<<<<

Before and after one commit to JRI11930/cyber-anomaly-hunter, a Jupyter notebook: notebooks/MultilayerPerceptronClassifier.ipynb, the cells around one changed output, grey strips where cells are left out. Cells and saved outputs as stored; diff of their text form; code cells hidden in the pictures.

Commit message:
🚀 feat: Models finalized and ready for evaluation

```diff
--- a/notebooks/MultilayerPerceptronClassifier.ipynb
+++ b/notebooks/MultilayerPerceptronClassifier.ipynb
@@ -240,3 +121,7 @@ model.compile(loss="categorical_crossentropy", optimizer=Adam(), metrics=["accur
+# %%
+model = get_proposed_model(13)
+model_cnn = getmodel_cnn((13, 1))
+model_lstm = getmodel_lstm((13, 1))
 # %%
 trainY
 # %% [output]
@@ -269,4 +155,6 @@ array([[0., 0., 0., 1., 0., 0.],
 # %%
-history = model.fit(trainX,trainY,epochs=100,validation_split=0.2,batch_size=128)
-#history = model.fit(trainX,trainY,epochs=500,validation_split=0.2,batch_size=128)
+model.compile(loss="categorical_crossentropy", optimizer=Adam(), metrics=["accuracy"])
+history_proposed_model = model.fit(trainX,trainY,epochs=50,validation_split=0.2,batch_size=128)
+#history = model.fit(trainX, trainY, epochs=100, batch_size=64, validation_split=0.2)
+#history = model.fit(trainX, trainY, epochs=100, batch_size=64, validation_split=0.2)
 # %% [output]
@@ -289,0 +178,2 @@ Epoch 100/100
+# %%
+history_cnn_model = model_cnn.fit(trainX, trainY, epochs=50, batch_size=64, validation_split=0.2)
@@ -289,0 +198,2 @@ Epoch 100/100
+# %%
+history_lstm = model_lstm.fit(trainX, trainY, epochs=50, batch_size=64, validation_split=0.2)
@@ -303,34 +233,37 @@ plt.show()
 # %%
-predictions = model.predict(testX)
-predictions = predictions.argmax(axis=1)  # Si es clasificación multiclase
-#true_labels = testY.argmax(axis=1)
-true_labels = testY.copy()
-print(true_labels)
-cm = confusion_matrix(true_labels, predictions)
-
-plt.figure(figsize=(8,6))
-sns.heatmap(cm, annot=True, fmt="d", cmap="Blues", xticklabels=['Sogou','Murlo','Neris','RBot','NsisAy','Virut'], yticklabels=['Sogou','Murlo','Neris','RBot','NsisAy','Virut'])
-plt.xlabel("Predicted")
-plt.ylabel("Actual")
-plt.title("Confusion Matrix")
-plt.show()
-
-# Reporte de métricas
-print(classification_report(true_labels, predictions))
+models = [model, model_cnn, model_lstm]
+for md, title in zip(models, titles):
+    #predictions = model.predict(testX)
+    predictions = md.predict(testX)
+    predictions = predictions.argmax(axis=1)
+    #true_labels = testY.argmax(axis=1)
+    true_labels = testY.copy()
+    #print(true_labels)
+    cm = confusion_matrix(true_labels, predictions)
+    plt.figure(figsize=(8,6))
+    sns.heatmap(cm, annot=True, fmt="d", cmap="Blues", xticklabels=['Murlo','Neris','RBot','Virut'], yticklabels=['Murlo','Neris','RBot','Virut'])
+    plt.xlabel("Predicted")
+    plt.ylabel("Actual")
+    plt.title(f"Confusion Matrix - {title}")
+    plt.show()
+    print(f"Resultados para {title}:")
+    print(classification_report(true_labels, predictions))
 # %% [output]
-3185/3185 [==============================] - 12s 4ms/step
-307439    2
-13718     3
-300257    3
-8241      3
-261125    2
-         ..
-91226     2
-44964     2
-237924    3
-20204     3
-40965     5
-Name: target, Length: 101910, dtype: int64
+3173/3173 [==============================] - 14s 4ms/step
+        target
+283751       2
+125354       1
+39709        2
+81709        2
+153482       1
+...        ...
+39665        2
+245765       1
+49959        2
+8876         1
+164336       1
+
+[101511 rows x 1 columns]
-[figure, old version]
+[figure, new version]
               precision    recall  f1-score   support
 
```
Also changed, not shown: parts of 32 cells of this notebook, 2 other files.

>>>>

Work item> Write the material out once more, keeping each line exact.

Worked solution>
Before and after one commit to JRI11930/cyber-anomaly-hunter, a Jupyter notebook: notebooks/MultilayerPerceptronClassifier.ipynb, the cells around one changed output, grey strips where cells are left out. Cells and saved outputs as stored; diff of their text form; code cells hidden in the pictures.

Commit message:
🚀 feat: Models finalized and ready for evaluation

```diff
--- a/notebooks/MultilayerPerceptronClassifier.ipynb
+++ b/notebooks/MultilayerPerceptronClassifier.ipynb
@@ -240,3 +121,7 @@ model.compile(loss="categorical_crossentropy", optimizer=Adam(), metrics=["accur
+# %%
+model = get_proposed_model(13)
+model_cnn = getmodel_cnn((13, 1))
+model_lstm = getmodel_lstm((13, 1))
 # %%
 trainY
 # %% [output]
@@ -269,4 +155,6 @@ array([[0., 0., 0., 1., 0., 0.],
 # %%
-history = model.fit(trainX,trainY,epochs=100,validation_split=0.2,batch_size=128)
-#history = model.fit(trainX,trainY,epochs=500,validation_split=0.2,batch_size=128)
+model.compile(loss="categorical_crossentropy", optimizer=Adam(), metrics=["accuracy"])
+history_proposed_model = model.fit(trainX,trainY,epochs=50,validation_split=0.2,batch_size=128)
+#history = model.fit(trainX, trainY, epochs=100, batch_size=64, validation_split=0.2)
+#history = model.fit(trainX, trainY, epochs=100, batch_size=64, validation_split=0.2)
 # %% [output]
@@ -289,0 +178,2 @@ Epoch 100/100
+# %%
+history_cnn_model = model_cnn.fit(trainX, trainY, epochs=50, batch_size=64, validation_split=0.2)
@@ -289,0 +198,2 @@ Epoch 100/100
+# %%
+history_lstm = model_lstm.fit(trainX, trainY, epochs=50, batch_size=64, validation_split=0.2)
@@ -303,34 +233,37 @@ plt.show()
 # %%
-predictions = model.predict(testX)
-predictions = predictions.argmax(axis=1)  # Si es clasificación multiclase
-#true_labels = testY.argmax(axis=1)
-true_labels = testY.copy()
-print(true_labels)
-cm = confusion_matrix(true_labels, predictions)
-
-plt.figure(figsize=(8,6))
-sns.heatmap(cm, annot=True, fmt="d", cmap="Blues", xticklabels=['Sogou','Murlo','Neris','RBot','NsisAy','Virut'], yticklabels=['Sogou','Murlo','Neris','RBot','NsisAy','Virut'])
-plt.xlabel("Predicted")
-plt.ylabel("Actual")
-plt.title("Confusion Matrix")
-plt.show()
-
-# Reporte de métricas
-print(classification_report(true_labels, predictions))
+models = [model, model_cnn, model_lstm]
+for md, title in zip(models, titles):
+    #predictions = model.predict(testX)
+    predictions = md.predict(testX)
+    predictions = predictions.argmax(axis=1)
+    #true_labels = testY.argmax(axis=1)
+    true_labels = testY.copy()
+    #print(true_labels)
+    cm = confusion_matrix(true_labels, predictions)
+    plt.figure(figsize=(8,6))
+    sns.heatmap(cm, annot=True, fmt="d", cmap="Blues", xticklabels=['Murlo','Neris','RBot','Virut'], yticklabels=['Murlo','Neris','RBot','Virut'])
+    plt.xlabel("Predicted")
+    plt.ylabel("Actual")
+    plt.title(f"Confusion Matrix - {title}")
+    plt.show()
+    print(f"Resultados para {title}:")
+    print(classification_report(true_labels, predictions))
 # %% [output]
-3185/3185 [==============================] - 12s 4ms/step
-307439    2
-13718     3
-300257    3
-8241      3
-261125    2
-         ..
-91226     2
-44964     2
-237924    3
-20204     3
-40965     5
-Name: target, Length: 101910, dtype: int64
+3173/3173 [==============================] - 14s 4ms/step
+        target
+283751       2
+125354       1
+39709        2
+81709        2
+153482       1
+...        ...
+39665        2
+245765       1
+49959        2
+8876         1
+164336       1
+
+[101511 rows x 1 columns]
-[figure, old version]
+[figure, new version]
               precision    recall  f1-score   support
 
```
Also changed, not shown: parts of 32 cells of this notebook, 2 other files.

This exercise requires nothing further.